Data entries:
____________________
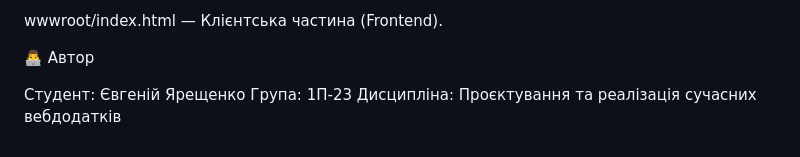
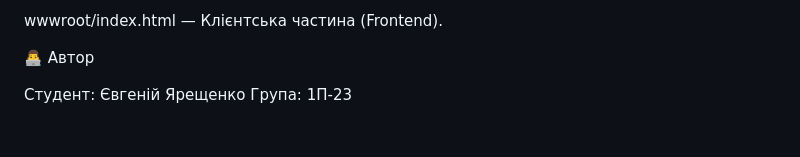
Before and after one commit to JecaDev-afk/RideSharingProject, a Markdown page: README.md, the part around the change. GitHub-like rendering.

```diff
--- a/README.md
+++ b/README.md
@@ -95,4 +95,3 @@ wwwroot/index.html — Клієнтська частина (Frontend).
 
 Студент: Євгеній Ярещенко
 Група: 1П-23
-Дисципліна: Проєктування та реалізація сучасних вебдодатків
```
____________________
• _TASK BRIEF_
Some lines in the data above hold the string "README". Find and copy each of them.

• _EXERCISE SOLUTION_
Before and after one commit to JecaDev-afk/RideSharingProject, a Markdown page: README.md, the part around the change. GitHub-like rendering.
--- a/README.md
+++ b/README.md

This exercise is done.